(Dataset records Opens)

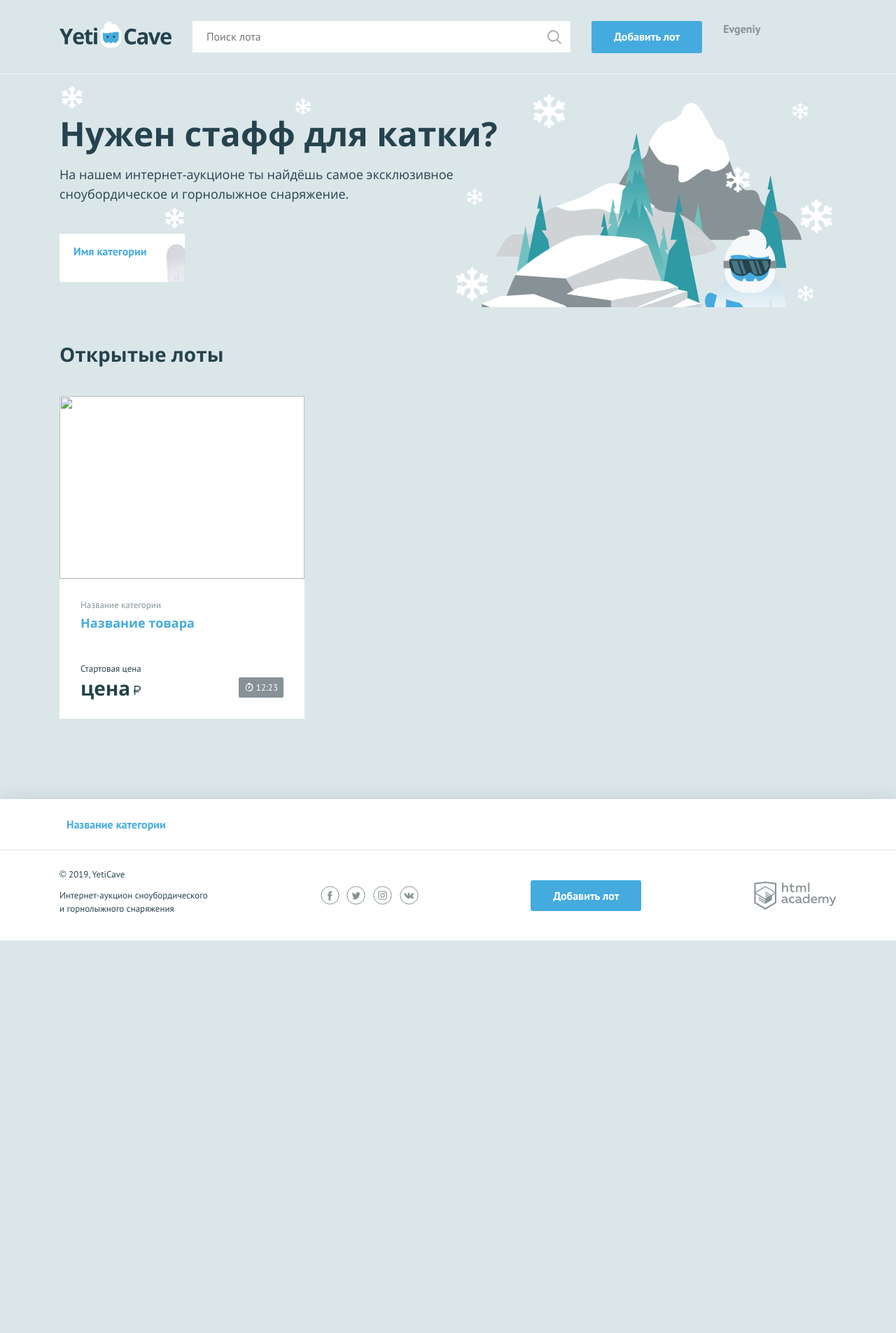
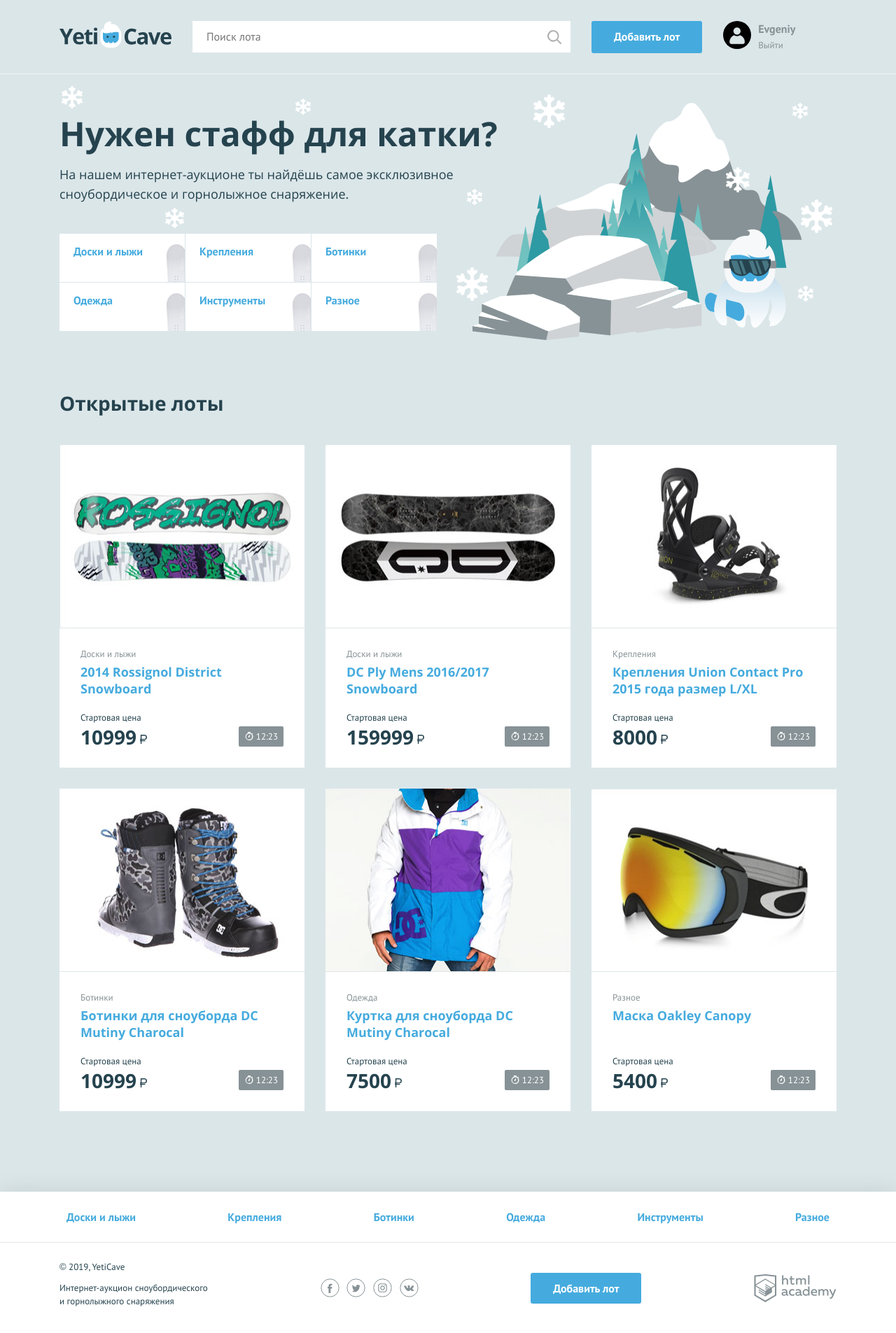
Before and after one commit to yevgalis/194706-yeticave, a PHP site: page / in a window 1280 px wide. Shown: the whole page at 70% size. Before the commit the page ends 1344 px from the top, so only its background shows below. Run offline with PHP 8.4, Linux system fonts and the light colour scheme.

Commit message:
Итерация по массивам

```diff
--- a/index.php
+++ b/index.php
@@ -1,7 +1,45 @@
 <?php
     $is_auth = rand(0, 1);
-
     $user_name = 'Evgeniy'; // укажите здесь ваше имя
+    $categories = ['Доски и лыжи', 'Крепления', 'Ботинки', 'Одежда', 'Инструменты', 'Разное'];
+    $ads = [
+        [
+            'title' => '2014 Rossignol District Snowboard',
+            'category' => 'Доски и лыжи',
+            'price' => 10999,
+            'url' => 'img/lot-1.jpg'
+        ],
+        [
+            'title' => 'DC Ply Mens 2016/2017 Snowboard',
+            'category' => 'Доски и лыжи',
+            'price' => 159999,
+            'url' => 'img/lot-2.jpg'
+        ],
+        [
+            'title' => 'Крепления Union Contact Pro 2015 года размер L/XL',
+            'category' => 'Крепления',
+            'price' => 8000,
+            'url' => 'img/lot-3.jpg'
+        ],
+        [
+            'title' => 'Ботинки для сноуборда DC Mutiny Charocal',
+            'category' => 'Ботинки',
+            'price' => 10999,
+            'url' => 'img/lot-4.jpg'
+        ],
+        [
+            'title' => 'Куртка для сноуборда DC Mutiny Charocal',
+            'category' => 'Одежда',
+            'price' => 7500,
+            'url' => 'img/lot-5.jpg'
+        ],
+        [
+            'title' => 'Маска Oakley Canopy',
+            'category' => 'Разное',
+            'price' => 5400,
+            'url' => 'img/lot-6.jpg'
+        ]
+    ];
 ?>
 <!DOCTYPE html>
 <html lang="ru">
@@ -29,8 +67,12 @@ $user_name = 'Evgeniy'; // укажите здесь ваше имя
         <nav class="user-menu">
 
         <?php if ($is_auth === 1): ?>
+            <div class="user-menu__image">
+                <img src="img/user.png" width="40" height="40" alt="Пользователь">
+            </div>
             <div class="user-menu__logged">
-                <p><?php print($user_name); ?></p>
+                <p><?=htmlspecialchars($user_name); ?></p>
+                <a href="#">Выйти</a>
             </div>
         <?php else: ?>
         <ul class="user-menu__list">
@@ -52,10 +94,11 @@ $user_name = 'Evgeniy'; // укажите здесь ваше имя
         <h2 class="promo__title">Нужен стафф для катки?</h2>
         <p class="promo__text">На нашем интернет-аукционе ты найдёшь самое эксклюзивное сноубордическое и горнолыжное снаряжение.</p>
         <ul class="promo__list">
-            <!--заполните этот список из массива категорий-->
+            <?php foreach ($categories as $key => $value): ?>
                 <li class="promo__item promo__item--boards">
-                <a class="promo__link" href="pages/all-lots.html">Имя категории</a>
+                    <a class="promo__link" href="pages/all-lots.html"><?=$value; ?></a>
                 </li>
+            <?php endforeach; ?>
         </ul>
     </section>
     <section class="lots">
@@ -63,18 +106,18 @@ $user_name = 'Evgeniy'; // укажите здесь ваше имя
             <h2>Открытые лоты</h2>
         </div>
         <ul class="lots__list">
-            <!--заполните этот список из массива с товарами-->
+            <?php foreach ($ads as $key => $value): ?>
                 <li class="lots__item lot">
                     <div class="lot__image">
-                    <img src="" width="350" height="260" alt="">
+                        <img src="<?=$value['url']; ?>" width="350" height="260" alt="<?=$value['title']; ?>">
                     </div>
                     <div class="lot__info">
-                    <span class="lot__category">Название категории</span>
-                    <h3 class="lot__title"><a class="text-link" href="pages/lot.html">Название товара</a></h3>
+                        <span class="lot__category"><?=$value['category']; ?></span>
+                        <h3 class="lot__title"><a class="text-link" href="pages/lot.html"><?=$value['title']; ?></a></h3>
                         <div class="lot__state">
                             <div class="lot__rate">
                                 <span class="lot__amount">Стартовая цена</span>
-                            <span class="lot__cost">цена<b class="rub">р</b></span>
+                                <span class="lot__cost"><?=$value['price']; ?><b class="rub">р</b></span>
                             </div>
                             <div class="lot__timer timer">
                                 12:23
@@ -82,6 +125,7 @@ $user_name = 'Evgeniy'; // укажите здесь ваше имя
                         </div>
                     </div>
                 </li>
+            <?php endforeach; ?>
         </ul>
     </section>
 </main>
@@ -90,10 +134,11 @@ $user_name = 'Evgeniy'; // укажите здесь ваше имя
 <footer class="main-footer">
     <nav class="nav">
         <ul class="nav__list container">
-            <!--заполните этот список из массива категорий-->
+            <?php foreach ($categories as $key => $value): ?>
                 <li class="nav__item">
-                <a href="pages/all-lots.html">Название категории</a>
+                    <a href="pages/all-lots.html"><?=$value; ?></a>
                 </li>
+            <?php endforeach; ?>
         </ul>
     </nav>
     <div class="main-footer__bottom container">
```
Lines whose indentation alone changed are shown as unchanged.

(Dataset records Closes)

:: Problem requirements ::
The preceding entries should be duplicated word for word; no picture belongs in the copy.

:: Completed task ::
Before and after one commit to yevgalis/194706-yeticave, a PHP site: page / in a window 1280 px wide. Shown: the whole page at 70% size. Before the commit the page ends 1344 px from the top, so only its background shows below. Run offline with PHP 8.4, Linux system fonts and the light colour scheme.

Commit message:
Итерация по массивам

```diff
--- a/index.php
+++ b/index.php
@@ -1,7 +1,45 @@
 <?php
     $is_auth = rand(0, 1);
-
     $user_name = 'Evgeniy'; // укажите здесь ваше имя
+    $categories = ['Доски и лыжи', 'Крепления', 'Ботинки', 'Одежда', 'Инструменты', 'Разное'];
+    $ads = [
+        [
+            'title' => '2014 Rossignol District Snowboard',
+            'category' => 'Доски и лыжи',
+            'price' => 10999,
+            'url' => 'img/lot-1.jpg'
+        ],
+        [
+            'title' => 'DC Ply Mens 2016/2017 Snowboard',
+            'category' => 'Доски и лыжи',
+            'price' => 159999,
+            'url' => 'img/lot-2.jpg'
+        ],
+        [
+            'title' => 'Крепления Union Contact Pro 2015 года размер L/XL',
+            'category' => 'Крепления',
+            'price' => 8000,
+            'url' => 'img/lot-3.jpg'
+        ],
+        [
+            'title' => 'Ботинки для сноуборда DC Mutiny Charocal',
+            'category' => 'Ботинки',
+            'price' => 10999,
+            'url' => 'img/lot-4.jpg'
+        ],
+        [
+            'title' => 'Куртка для сноуборда DC Mutiny Charocal',
+            'category' => 'Одежда',
+            'price' => 7500,
+            'url' => 'img/lot-5.jpg'
+        ],
+        [
+            'title' => 'Маска Oakley Canopy',
+            'category' => 'Разное',
+            'price' => 5400,
+            'url' => 'img/lot-6.jpg'
+        ]
+    ];
 ?>
 <!DOCTYPE html>
 <html lang="ru">
@@ -29,8 +67,12 @@ $user_name = 'Evgeniy'; // укажите здесь ваше имя
         <nav class="user-menu">
 
         <?php if ($is_auth === 1): ?>
+            <div class="user-menu__image">
+                <img src="img/user.png" width="40" height="40" alt="Пользователь">
+            </div>
             <div class="user-menu__logged">
-                <p><?php print($user_name); ?></p>
+                <p><?=htmlspecialchars($user_name); ?></p>
+                <a href="#">Выйти</a>
             </div>
         <?php else: ?>
         <ul class="user-menu__list">
@@ -52,10 +94,11 @@ $user_name = 'Evgeniy'; // укажите здесь ваше имя
         <h2 class="promo__title">Нужен стафф для катки?</h2>
         <p class="promo__text">На нашем интернет-аукционе ты найдёшь самое эксклюзивное сноубордическое и горнолыжное снаряжение.</p>
         <ul class="promo__list">
-            <!--заполните этот список из массива категорий-->
+            <?php foreach ($categories as $key => $value): ?>
                 <li class="promo__item promo__item--boards">
-                <a class="promo__link" href="pages/all-lots.html">Имя категории</a>
+                    <a class="promo__link" href="pages/all-lots.html"><?=$value; ?></a>
                 </li>
+            <?php endforeach; ?>
         </ul>
     </section>
     <section class="lots">
@@ -63,18 +106,18 @@ $user_name = 'Evgeniy'; // укажите здесь ваше имя
             <h2>Открытые лоты</h2>
         </div>
         <ul class="lots__list">
-            <!--заполните этот список из массива с товарами-->
+            <?php foreach ($ads as $key => $value): ?>
                 <li class="lots__item lot">
                     <div class="lot__image">
-                    <img src="" width="350" height="260" alt="">
+                        <img src="<?=$value['url']; ?>" width="350" height="260" alt="<?=$value['title']; ?>">
                     </div>
                     <div class="lot__info">
-                    <span class="lot__category">Название категории</span>
-                    <h3 class="lot__title"><a class="text-link" href="pages/lot.html">Название товара</a></h3>
+                        <span class="lot__category"><?=$value['category']; ?></span>
+                        <h3 class="lot__title"><a class="text-link" href="pages/lot.html"><?=$value['title']; ?></a></h3>
                         <div class="lot__state">
                             <div class="lot__rate">
                                 <span class="lot__amount">Стартовая цена</span>
-                            <span class="lot__cost">цена<b class="rub">р</b></span>
+                                <span class="lot__cost"><?=$value['price']; ?><b class="rub">р</b></span>
                             </div>
                             <div class="lot__timer timer">
                                 12:23
@@ -82,6 +125,7 @@ $user_name = 'Evgeniy'; // укажите здесь ваше имя
                         </div>
                     </div>
                 </li>
+            <?php endforeach; ?>
         </ul>
     </section>
 </main>
@@ -90,10 +134,11 @@ $user_name = 'Evgeniy'; // укажите здесь ваше имя
 <footer class="main-footer">
     <nav class="nav">
         <ul class="nav__list container">
-            <!--заполните этот список из массива категорий-->
+            <?php foreach ($categories as $key => $value): ?>
                 <li class="nav__item">
-                <a href="pages/all-lots.html">Название категории</a>
+                    <a href="pages/all-lots.html"><?=$value; ?></a>
                 </li>
+            <?php endforeach; ?>
         </ul>
     </nav>
     <div class="main-footer__bottom container">
```
Lines whose indentation alone changed are shown as unchanged.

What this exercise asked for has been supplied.